Comedy review: Fame: Not The Musical
Having what he describes as a generic Jewish face, the main symptom of Baddiel not being on TV as much as he used to seems to be mistaken identity: People know they recognise him, but think he's someone else, usually Ben Elton. An urban myth suggested that, because of the Fantasy Football connection, Andrew Lloyd Webber wanted Baddiel to write the book for The Beautiful Game, but ended up with Elton because he couldn't tell the difference between them. Years later Baddiel met Lloyd Webber and discovered not only that it was true, but that the composer still couldn't tell the difference, despite having written a musical with Elton.
Fame: Not The Musical is a self-deprecating, affable show, in contrast to the brash and laddish image the comedian has, which is another of the issues he deals with: How once a public perception has been formed, no matter how far from it a person's actions actually are, they'll always be perceived through that prism. He also looks into internet trolls (although contrary to what he suggests, they're not a phenomenon aimed solely at celebrities) and invites the audience to tweet him in the interval. The Menier seems to be a bit of a black hole for my phone's signal so I couldn't, but if he wants a story of fickle fame from much earlier in his career, I can point him to me and my family watching a Mary Whitehouse Experience sketch he was in, around the time they were becoming the biggest thing on TV. The sketch's main gag involved them repeating his own name several times, and at home we pretty much responded "Who's David Baddiel?"
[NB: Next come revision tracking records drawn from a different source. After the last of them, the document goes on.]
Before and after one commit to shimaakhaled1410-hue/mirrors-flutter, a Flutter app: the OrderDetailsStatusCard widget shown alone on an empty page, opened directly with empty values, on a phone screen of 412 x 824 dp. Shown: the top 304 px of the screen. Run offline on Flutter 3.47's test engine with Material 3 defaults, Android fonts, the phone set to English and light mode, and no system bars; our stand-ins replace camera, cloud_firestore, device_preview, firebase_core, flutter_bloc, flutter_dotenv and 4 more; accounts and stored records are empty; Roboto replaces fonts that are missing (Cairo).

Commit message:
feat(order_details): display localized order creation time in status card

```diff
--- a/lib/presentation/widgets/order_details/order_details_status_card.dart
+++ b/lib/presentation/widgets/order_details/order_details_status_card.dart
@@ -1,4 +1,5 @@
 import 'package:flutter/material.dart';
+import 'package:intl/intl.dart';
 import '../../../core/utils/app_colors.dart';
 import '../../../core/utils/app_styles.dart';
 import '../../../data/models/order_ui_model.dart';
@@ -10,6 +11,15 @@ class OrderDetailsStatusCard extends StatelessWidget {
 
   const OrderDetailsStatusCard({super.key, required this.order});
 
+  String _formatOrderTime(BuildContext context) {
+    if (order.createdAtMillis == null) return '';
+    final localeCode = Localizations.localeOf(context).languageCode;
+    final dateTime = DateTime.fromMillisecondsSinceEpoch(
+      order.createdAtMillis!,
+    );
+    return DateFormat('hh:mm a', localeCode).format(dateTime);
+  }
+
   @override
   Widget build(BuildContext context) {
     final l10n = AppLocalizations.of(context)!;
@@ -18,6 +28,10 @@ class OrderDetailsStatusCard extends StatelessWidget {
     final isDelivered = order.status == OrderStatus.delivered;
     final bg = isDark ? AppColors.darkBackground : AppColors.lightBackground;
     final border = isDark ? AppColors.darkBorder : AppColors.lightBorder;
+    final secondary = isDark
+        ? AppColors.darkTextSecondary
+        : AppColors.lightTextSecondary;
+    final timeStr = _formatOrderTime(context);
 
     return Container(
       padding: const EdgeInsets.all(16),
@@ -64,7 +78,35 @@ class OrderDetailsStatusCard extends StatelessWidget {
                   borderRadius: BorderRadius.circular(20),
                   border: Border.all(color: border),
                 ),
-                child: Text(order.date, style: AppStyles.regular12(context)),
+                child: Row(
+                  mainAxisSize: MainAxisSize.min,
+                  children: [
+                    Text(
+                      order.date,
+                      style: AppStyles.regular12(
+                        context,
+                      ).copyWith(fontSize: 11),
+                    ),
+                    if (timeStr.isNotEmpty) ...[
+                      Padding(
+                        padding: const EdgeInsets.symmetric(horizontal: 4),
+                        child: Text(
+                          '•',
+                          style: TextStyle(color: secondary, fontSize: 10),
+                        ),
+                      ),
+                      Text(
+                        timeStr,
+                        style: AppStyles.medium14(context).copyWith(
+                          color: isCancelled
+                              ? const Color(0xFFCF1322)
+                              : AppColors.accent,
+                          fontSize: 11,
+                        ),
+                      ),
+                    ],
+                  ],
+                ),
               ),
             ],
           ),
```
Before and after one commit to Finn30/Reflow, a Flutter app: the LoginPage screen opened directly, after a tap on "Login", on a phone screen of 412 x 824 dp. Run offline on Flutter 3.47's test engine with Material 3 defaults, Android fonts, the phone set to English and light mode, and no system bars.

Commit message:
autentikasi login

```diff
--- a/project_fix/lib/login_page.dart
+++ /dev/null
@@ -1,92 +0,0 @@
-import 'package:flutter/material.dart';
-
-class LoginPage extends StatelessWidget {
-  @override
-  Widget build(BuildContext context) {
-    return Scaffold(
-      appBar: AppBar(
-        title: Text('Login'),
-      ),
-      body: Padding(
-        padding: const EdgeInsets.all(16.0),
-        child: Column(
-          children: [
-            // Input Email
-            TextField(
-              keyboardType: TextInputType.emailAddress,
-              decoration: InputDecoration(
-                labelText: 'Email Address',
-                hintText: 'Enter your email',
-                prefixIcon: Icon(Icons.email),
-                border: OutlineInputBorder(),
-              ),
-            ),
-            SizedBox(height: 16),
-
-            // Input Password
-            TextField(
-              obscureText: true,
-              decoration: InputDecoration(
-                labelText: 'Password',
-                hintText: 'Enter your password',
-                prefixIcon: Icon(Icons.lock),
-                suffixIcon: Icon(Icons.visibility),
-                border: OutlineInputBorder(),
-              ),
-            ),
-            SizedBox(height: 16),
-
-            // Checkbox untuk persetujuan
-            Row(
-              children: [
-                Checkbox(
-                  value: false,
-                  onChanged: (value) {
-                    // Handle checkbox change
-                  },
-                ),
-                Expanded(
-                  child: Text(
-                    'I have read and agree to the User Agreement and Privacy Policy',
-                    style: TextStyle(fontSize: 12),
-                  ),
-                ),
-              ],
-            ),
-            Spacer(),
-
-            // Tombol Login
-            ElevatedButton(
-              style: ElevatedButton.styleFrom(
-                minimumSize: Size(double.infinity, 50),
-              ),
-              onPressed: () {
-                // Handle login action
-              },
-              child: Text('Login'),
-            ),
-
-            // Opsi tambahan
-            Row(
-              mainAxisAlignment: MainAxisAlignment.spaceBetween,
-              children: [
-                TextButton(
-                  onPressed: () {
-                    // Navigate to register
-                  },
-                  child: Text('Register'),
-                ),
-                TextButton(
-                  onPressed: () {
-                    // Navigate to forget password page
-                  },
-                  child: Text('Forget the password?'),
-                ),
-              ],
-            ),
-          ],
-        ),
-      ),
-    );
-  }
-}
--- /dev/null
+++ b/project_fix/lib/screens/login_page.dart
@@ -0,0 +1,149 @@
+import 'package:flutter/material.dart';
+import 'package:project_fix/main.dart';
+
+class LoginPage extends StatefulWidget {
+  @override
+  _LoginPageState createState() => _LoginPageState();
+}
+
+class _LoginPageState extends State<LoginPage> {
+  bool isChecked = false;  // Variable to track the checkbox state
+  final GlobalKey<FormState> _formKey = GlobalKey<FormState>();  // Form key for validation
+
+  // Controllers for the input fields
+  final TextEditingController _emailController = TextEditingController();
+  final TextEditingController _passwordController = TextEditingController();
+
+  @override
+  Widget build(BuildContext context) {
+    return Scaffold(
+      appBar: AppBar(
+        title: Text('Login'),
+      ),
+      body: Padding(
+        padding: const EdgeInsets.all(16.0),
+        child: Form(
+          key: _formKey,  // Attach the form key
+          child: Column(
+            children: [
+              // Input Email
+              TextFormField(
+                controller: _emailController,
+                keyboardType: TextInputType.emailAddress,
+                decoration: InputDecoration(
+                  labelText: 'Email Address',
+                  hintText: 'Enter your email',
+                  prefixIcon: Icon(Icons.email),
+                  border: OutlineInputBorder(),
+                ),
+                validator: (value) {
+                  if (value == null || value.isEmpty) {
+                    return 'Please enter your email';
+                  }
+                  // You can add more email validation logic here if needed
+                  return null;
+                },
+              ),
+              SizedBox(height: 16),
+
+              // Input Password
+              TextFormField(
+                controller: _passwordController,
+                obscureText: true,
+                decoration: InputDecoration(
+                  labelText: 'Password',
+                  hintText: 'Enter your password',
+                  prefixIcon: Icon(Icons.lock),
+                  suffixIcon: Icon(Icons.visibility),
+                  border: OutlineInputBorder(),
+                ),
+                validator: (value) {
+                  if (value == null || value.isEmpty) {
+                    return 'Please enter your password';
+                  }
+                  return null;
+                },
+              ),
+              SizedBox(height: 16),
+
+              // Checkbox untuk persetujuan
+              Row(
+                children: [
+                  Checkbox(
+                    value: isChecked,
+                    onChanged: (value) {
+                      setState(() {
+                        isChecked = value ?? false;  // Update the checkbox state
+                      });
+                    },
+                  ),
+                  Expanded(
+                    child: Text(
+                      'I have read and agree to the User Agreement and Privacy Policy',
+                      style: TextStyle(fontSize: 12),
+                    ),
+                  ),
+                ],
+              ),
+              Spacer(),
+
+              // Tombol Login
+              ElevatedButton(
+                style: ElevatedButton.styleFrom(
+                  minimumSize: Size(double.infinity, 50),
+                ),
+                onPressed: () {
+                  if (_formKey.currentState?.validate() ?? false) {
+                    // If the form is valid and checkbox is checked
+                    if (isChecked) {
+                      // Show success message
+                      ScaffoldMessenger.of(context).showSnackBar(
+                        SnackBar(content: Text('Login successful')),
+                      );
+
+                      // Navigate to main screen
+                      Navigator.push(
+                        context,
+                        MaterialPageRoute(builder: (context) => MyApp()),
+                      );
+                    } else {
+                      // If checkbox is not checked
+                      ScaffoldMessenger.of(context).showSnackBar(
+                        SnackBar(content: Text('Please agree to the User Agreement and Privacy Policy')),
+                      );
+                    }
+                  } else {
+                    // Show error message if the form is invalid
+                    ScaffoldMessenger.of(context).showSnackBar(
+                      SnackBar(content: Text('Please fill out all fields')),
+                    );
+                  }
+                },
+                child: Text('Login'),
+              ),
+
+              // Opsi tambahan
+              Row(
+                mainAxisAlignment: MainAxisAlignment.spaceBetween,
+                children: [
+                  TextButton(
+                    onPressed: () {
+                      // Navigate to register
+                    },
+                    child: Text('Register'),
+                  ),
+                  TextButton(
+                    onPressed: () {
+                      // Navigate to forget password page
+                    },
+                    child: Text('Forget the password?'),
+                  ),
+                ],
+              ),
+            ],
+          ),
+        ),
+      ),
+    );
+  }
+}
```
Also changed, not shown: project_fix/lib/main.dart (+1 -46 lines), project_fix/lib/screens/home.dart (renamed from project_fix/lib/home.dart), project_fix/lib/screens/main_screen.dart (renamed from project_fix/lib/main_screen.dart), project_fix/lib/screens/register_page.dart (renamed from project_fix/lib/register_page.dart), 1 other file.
This is a meandering show that's often very funny but isn't concerned with supplying a non-stop stream of gags, instead the laughs are balanced with some interesting observations on modern fame and the weird way people with differing degrees of celebrity interact. And it's good to know someone else remembers the catchphrase "that's you, that is," even if it is Baddiel himself.
Fame: Not The Musical by David Baddiel is booking until the 23rd of May at the Menier Chocolate Factory. Plenty of tickets still available, because he's not that famous any more.
Running time: 1 hour 45 minutes including interval.